En route I stopped at Shoppers Plaza, a new modern mall with a supermarket. A half-dozen men were squeegying water off the tiled promenade. They couldn’t keep up with the downpour. I thought to myself – why don’t we see squeegee men keeping promenades clear in the U.S.?, and then realized that in the U.S, walkways are built with a slight slope so that rain water runs off. I thought that this was an insight worth sharing with someone involved with the Ministry of the Approval of Architectural Plans or some such, even if it meant reducing the squeegying economy.
The roads quickly become rivers. Not just remote rural roads, but the main roads in Dar have no sewers, no place for water to run off, no drainage system whatsoever. So water simply piles up. (Hillary’s colleague Alex corrected me and said that a drainage system does in fact exist, it just doesn’t work.)
Driving back from class, people were wading from storefront to storefront, water above knee level. Cars drove leaving a wake of water from mid-wheel. Road boundaries become somewhat moot at this point, so the two-lane road had turned into a five-lane free-for-all. Cars were angling on the sidewalk sides of telephone poles, crisscrossing to drive on the opposite shoulder, so traffic comes at you from both sides, drivers steeled to forge across rivers like Washington crossing the Delaware. It was complete and utter chaos. It took me an hour and twenty minutes to drive the five miles back from class. And this happens every time it rains, which is almost every day for a few months in rainy season.
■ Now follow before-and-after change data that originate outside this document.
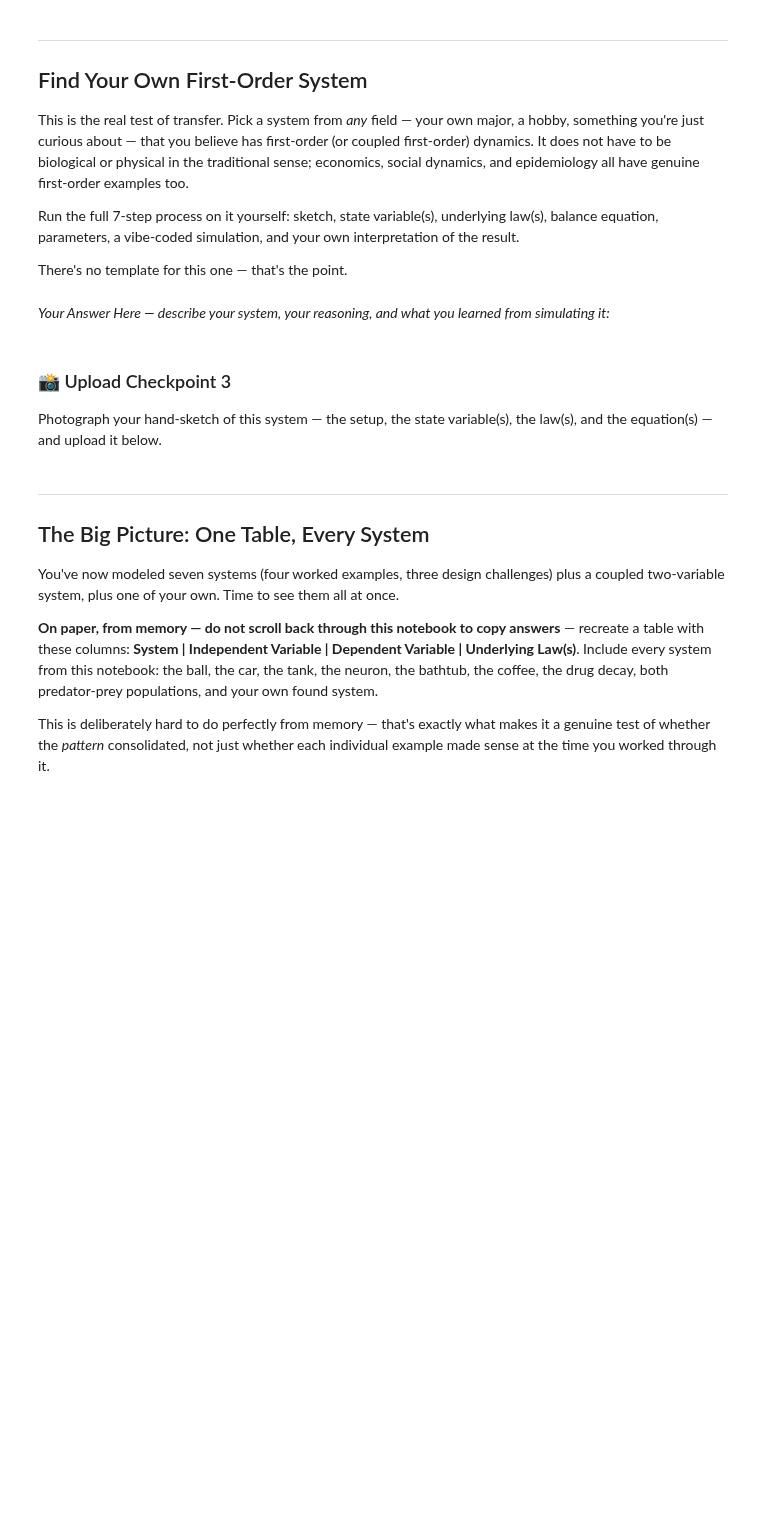
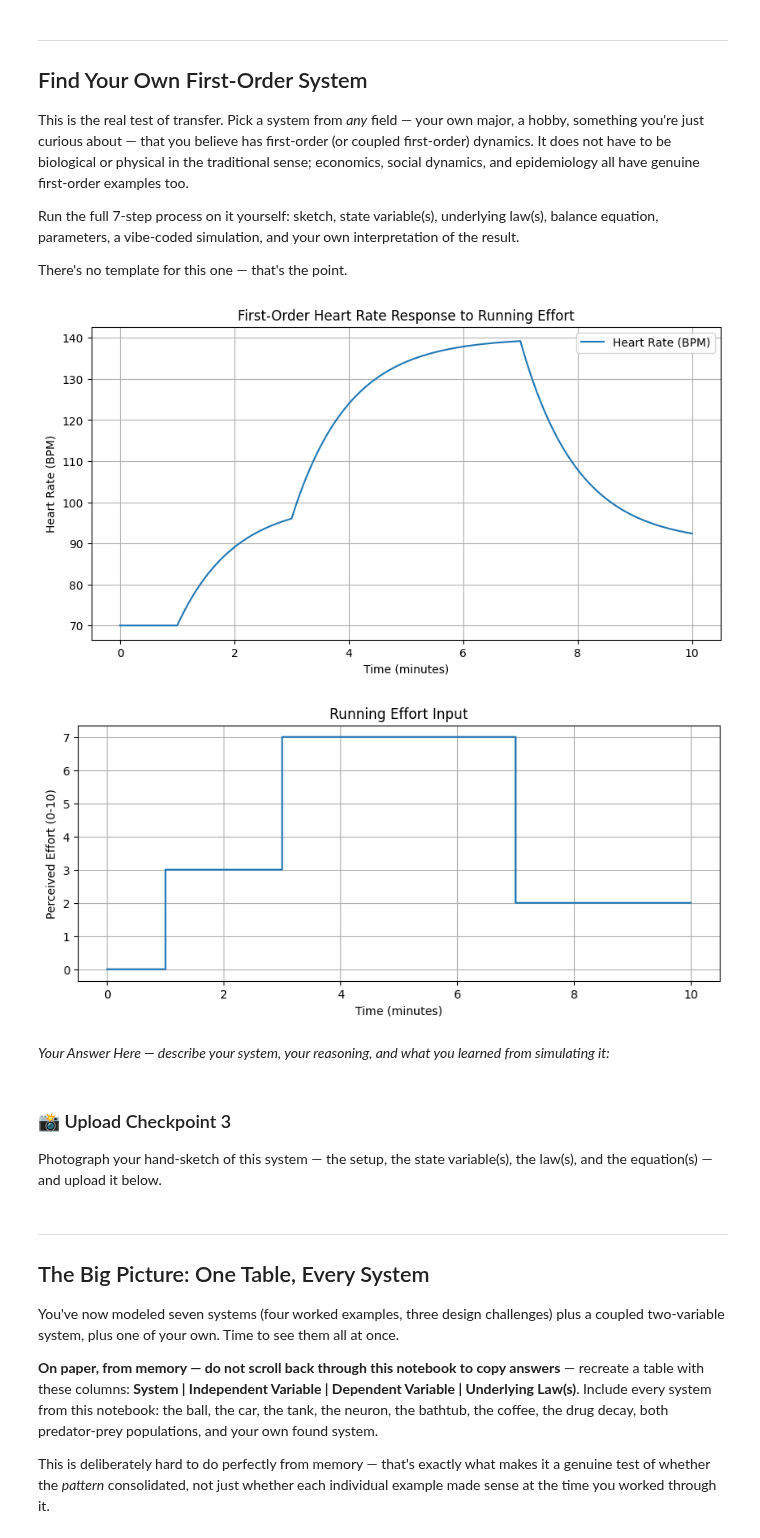
Before and after one commit to HnterWeitkamp/CS-4590, a Jupyter notebook: 3_1_FirstOrderSystems.ipynb, the cells around one changed output. Drawn from its saved outputs; the diff is of its cells as text; code cells hidden in the pictures; blank space fills up the shorter version.

```diff
--- a/3_1_FirstOrderSystems.ipynb
+++ b/3_1_FirstOrderSystems.ipynb
@@ -580,6 +597,83 @@ Run the full 7-step process on it yourself: sketch, state variable(s), underlyin
 There's no template for this one — that's the point.
 # %%
 # Your vibe-coded simulation of your own chosen system here:
+
+import numpy as np
+import matplotlib.pyplot as plt
+
+# --------------------------------
+# Parameters (illustrative only)
+# --------------------------------
+HR_rest = 70       # Resting heart rate (BPM)
+K = 10             # BPM increase per effort unit
+tau = 60           # Heart rate response time constant (seconds)
+
+# Time settings
+dt = 1.0
+t_end = 600        # 10 minutes
+t = np.arange(0, t_end + dt, dt)
+
+# --------------------------------
+# Perceived effort input (0-10)
+# --------------------------------
+E = np.zeros(len(t))
+
+# 0-1 min: easy effort (3/10)
+E[(t >= 60) & (t < 180)] = 3
+
+# 3-7 min: harder effort (7/10)
+E[(t >= 180) & (t < 420)] = 7
+
+# 7-10 min: recovery jog (2/10)
+E[t >= 420] = 2
+
+# --------------------------------
+# Initialize heart rate
+# --------------------------------
+HR = np.zeros(len(t))
+HR[0] = HR_rest
+
+# --------------------------------
+# Euler's method
+# --------------------------------
+for i in range(len(t) - 1):
+
+    # Target HR based on current effort
+    HR_target = HR_rest + K * E[i]
+
+    # First-order differential equation
+    dHRdt = (HR_target - HR[i]) / tau
+
+    # Euler update
+    HR[i+1] = HR[i] + dt * dHRdt
+
+# --------------------------------
+# Plot results
+# --------------------------------
+plt.figure(figsize=(10, 5))
+
+plt.plot(t / 60, HR, label="Heart Rate (BPM)")
+plt.xlabel("Time (minutes)")
+plt.ylabel("Heart Rate (BPM)")
+plt.title("First-Order Heart Rate Response to Running Effort")
+plt.grid(True)
+plt.legend()
+plt.show()
+
+# --------------------------------
+# Plot perceived effort
+# --------------------------------
+plt.figure(figsize=(10, 4))
+
+plt.step(t / 60, E, where="post")
+plt.xlabel("Time (minutes)")
+plt.ylabel("Perceived Effort (0-10)")
+plt.title("Running Effort Input")
+plt.grid(True)
+plt.show()
+# %% [output]
+[figure, added]
+[figure, added]
 # %% [markdown]
 *Your Answer Here — describe your system, your reasoning, and what you learned from simulating it:*
 # %% [markdown]
```
Also changed, not shown: parts of 3 cells of this notebook.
The rains continued through the night. The next day, there were deep new trenches and car length potholes in the roads. Many parts of Dar, of course the poorer parts, end up below water. A story in the local newspaper reported that four people in Dar had died as a result of walls collapsing.
We are often told that the key to happiness is to learn to appreciate the little things. I am starting with a profound appreciation of sewers and drainage systems.